:: TASK OBJECTIVE ::
The answer must consist of every line from the entries that holds the word "const".

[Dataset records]
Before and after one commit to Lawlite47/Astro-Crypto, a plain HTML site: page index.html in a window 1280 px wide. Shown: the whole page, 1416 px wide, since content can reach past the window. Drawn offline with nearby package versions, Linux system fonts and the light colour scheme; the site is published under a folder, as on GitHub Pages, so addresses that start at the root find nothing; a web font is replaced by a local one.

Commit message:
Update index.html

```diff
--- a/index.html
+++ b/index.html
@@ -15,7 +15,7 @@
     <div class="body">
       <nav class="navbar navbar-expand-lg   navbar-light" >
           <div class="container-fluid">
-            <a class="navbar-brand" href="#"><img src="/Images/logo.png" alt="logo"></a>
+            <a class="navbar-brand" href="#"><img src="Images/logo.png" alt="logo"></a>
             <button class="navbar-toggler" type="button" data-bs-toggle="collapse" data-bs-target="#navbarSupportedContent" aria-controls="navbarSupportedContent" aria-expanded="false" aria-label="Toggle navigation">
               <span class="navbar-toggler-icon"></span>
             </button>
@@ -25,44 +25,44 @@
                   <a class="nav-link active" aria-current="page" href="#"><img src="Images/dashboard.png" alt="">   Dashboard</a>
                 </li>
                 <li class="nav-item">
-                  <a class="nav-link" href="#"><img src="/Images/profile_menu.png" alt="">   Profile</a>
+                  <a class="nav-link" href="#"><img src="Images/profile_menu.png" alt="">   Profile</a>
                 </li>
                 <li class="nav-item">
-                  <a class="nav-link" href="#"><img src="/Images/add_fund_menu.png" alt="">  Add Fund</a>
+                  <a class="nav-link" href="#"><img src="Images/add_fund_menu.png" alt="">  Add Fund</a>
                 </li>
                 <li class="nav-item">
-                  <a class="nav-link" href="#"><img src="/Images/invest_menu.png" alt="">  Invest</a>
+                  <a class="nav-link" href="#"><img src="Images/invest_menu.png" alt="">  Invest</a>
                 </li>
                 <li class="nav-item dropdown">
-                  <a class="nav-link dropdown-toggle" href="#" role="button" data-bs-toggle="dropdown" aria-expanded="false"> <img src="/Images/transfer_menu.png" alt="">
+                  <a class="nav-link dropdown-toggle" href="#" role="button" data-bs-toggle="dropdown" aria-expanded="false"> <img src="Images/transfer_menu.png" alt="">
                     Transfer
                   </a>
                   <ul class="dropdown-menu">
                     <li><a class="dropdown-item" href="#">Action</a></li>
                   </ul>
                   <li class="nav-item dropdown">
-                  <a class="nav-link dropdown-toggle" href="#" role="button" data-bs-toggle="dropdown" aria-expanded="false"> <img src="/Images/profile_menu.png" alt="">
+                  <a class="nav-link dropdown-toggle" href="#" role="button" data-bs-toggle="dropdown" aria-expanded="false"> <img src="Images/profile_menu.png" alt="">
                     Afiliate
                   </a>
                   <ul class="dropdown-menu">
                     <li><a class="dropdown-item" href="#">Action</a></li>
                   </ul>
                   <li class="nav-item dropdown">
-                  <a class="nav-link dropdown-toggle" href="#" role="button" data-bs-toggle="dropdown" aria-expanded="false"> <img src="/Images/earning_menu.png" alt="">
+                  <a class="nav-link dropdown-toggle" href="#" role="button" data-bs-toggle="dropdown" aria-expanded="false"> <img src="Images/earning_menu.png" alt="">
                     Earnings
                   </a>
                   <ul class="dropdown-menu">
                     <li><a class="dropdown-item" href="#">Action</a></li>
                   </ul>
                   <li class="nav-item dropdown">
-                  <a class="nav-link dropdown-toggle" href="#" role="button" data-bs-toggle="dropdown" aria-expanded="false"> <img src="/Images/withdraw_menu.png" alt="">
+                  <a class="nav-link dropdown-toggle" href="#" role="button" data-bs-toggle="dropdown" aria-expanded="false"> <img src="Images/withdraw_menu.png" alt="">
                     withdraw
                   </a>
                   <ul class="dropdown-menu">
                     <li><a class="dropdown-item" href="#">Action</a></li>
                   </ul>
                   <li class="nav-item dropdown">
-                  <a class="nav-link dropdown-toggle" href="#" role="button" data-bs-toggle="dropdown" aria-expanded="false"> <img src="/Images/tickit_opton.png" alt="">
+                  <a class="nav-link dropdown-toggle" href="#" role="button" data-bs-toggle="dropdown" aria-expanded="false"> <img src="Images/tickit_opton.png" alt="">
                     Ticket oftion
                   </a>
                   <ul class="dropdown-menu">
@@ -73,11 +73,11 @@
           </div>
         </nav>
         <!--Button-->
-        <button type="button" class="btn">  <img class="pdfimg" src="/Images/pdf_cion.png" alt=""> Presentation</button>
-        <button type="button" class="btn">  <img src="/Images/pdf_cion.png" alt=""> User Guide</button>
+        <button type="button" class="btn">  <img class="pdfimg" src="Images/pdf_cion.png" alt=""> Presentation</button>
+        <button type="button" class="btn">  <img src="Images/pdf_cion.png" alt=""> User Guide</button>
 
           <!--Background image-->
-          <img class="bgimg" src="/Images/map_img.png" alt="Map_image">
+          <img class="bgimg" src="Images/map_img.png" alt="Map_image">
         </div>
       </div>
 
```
---
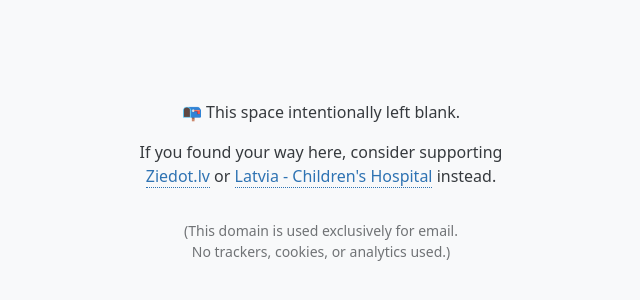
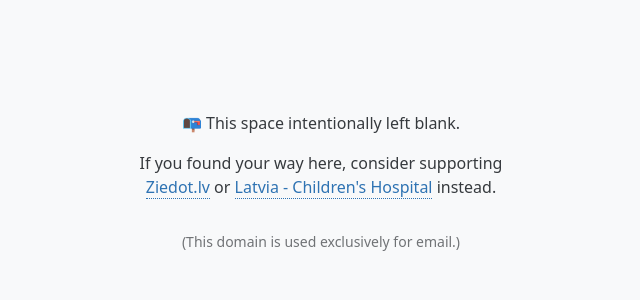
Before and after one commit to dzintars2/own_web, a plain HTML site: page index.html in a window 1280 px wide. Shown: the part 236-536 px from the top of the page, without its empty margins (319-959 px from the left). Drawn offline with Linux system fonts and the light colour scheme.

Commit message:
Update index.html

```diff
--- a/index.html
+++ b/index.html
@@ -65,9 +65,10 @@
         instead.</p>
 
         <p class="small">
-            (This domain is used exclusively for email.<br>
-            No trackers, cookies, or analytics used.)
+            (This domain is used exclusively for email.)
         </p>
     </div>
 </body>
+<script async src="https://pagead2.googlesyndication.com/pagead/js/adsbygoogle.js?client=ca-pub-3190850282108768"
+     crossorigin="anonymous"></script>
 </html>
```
...
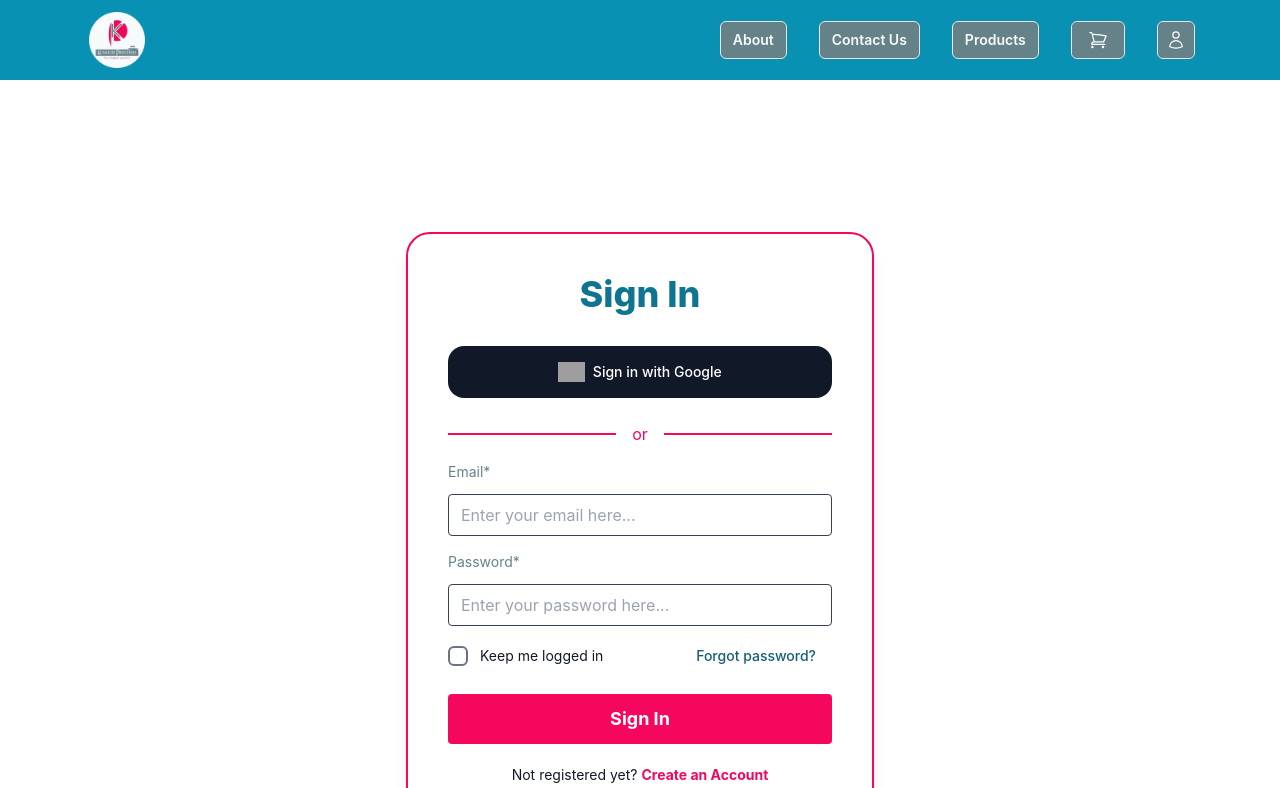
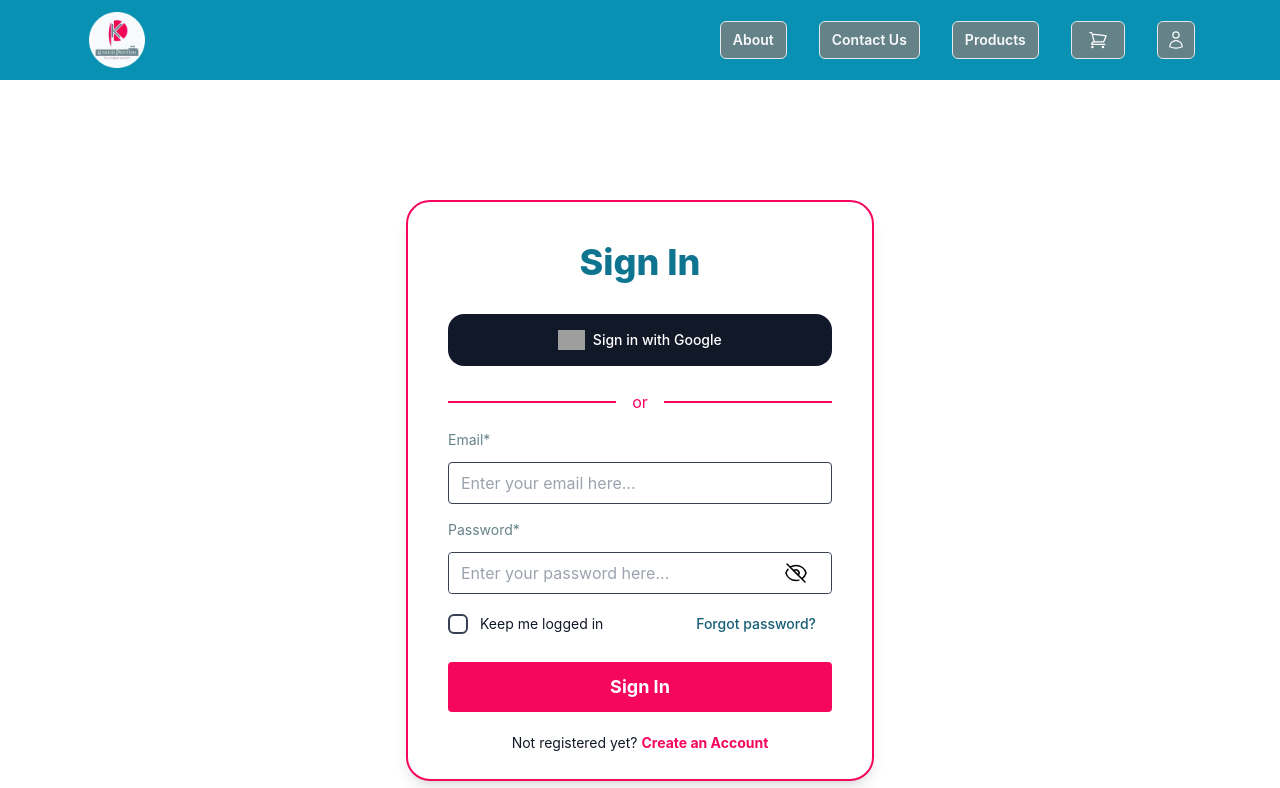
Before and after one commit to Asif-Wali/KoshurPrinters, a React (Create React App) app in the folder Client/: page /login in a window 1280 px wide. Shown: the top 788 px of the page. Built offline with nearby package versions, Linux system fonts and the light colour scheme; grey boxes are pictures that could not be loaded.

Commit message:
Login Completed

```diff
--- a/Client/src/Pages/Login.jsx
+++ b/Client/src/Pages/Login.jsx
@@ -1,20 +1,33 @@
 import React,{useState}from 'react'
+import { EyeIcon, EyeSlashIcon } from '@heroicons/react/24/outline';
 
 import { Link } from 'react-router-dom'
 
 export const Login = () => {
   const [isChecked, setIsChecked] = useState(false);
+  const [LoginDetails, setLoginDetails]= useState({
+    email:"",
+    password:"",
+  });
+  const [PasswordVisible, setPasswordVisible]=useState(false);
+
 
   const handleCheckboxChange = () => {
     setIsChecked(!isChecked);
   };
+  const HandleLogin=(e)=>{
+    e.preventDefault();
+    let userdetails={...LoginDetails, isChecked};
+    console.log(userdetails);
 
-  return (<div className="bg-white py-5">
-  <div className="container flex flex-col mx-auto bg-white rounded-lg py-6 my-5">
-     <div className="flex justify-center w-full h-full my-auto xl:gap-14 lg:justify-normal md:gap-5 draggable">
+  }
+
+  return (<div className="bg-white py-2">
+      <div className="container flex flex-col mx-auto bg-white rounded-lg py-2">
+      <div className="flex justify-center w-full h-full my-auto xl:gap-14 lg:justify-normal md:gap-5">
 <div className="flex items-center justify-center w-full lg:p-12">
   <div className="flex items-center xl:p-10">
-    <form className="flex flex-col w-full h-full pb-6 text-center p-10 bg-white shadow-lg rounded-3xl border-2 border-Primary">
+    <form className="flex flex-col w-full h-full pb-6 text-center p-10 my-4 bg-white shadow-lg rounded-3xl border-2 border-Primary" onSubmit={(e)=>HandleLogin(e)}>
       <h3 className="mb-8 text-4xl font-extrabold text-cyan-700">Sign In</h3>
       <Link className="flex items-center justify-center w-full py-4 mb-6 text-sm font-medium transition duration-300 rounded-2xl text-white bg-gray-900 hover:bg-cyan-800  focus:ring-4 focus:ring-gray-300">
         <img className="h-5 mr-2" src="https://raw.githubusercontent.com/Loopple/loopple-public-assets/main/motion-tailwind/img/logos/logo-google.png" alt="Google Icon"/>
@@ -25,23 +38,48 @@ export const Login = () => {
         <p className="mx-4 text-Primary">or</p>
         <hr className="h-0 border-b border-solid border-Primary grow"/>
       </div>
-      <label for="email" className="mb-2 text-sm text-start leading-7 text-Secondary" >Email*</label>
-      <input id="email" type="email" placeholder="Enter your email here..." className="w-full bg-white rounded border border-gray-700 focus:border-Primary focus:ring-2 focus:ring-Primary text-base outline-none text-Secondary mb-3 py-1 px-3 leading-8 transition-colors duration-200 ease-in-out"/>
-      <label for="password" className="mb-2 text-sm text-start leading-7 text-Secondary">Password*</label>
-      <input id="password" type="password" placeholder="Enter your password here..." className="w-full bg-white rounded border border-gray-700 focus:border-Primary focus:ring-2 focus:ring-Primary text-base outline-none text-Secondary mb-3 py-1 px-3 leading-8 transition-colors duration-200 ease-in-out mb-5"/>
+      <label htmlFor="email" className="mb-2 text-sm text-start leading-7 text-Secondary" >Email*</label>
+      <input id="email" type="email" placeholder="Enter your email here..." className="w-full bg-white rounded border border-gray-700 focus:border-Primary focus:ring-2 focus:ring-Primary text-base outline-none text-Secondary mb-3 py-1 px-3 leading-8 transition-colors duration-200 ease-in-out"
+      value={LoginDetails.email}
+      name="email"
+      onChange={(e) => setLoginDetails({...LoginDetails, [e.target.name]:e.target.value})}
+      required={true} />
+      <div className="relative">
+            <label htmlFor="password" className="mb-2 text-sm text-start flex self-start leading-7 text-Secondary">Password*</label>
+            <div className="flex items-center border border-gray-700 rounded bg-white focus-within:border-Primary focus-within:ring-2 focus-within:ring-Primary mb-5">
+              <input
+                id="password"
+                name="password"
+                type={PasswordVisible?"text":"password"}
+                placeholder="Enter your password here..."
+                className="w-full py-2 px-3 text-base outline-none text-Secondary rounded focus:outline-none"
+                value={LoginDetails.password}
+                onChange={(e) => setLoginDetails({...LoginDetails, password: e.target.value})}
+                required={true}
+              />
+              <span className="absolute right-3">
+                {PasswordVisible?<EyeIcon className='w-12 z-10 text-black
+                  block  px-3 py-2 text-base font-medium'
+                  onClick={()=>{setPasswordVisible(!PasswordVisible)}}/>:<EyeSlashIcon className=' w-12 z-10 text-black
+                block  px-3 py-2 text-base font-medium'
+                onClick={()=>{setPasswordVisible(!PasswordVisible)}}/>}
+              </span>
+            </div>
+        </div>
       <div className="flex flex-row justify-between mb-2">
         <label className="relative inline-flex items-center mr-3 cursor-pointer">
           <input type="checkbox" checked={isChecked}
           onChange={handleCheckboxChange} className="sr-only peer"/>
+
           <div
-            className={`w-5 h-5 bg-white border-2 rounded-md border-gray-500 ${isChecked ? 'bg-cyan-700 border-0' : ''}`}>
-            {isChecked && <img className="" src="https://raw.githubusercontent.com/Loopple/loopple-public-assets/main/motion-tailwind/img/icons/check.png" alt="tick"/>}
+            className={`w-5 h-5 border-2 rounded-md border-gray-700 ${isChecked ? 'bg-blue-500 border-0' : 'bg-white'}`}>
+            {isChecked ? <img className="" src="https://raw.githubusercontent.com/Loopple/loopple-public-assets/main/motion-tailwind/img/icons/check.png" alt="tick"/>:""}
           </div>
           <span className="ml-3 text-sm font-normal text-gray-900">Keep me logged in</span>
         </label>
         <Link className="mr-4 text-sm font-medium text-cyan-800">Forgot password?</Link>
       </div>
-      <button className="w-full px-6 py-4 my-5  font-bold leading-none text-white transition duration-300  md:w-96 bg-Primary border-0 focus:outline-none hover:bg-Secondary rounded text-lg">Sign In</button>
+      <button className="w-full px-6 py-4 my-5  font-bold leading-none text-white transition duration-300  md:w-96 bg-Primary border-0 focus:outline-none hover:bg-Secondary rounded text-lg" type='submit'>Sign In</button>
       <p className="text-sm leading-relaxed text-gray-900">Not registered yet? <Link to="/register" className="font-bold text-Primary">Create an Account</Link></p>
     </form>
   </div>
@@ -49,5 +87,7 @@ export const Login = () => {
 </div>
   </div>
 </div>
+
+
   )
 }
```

:: SOLUTION TO THE EXERCISE ::
 export const Login = () => {
   const [isChecked, setIsChecked] = useState(false);
+  const [LoginDetails, setLoginDetails]= useState({
+  const [PasswordVisible, setPasswordVisible]=useState(false);
   const handleCheckboxChange = () => {
+  const HandleLogin=(e)=>{
@@ -25,23 +38,48 @@ export const Login = () => {
@@ -49,5 +87,7 @@ export const Login = () => {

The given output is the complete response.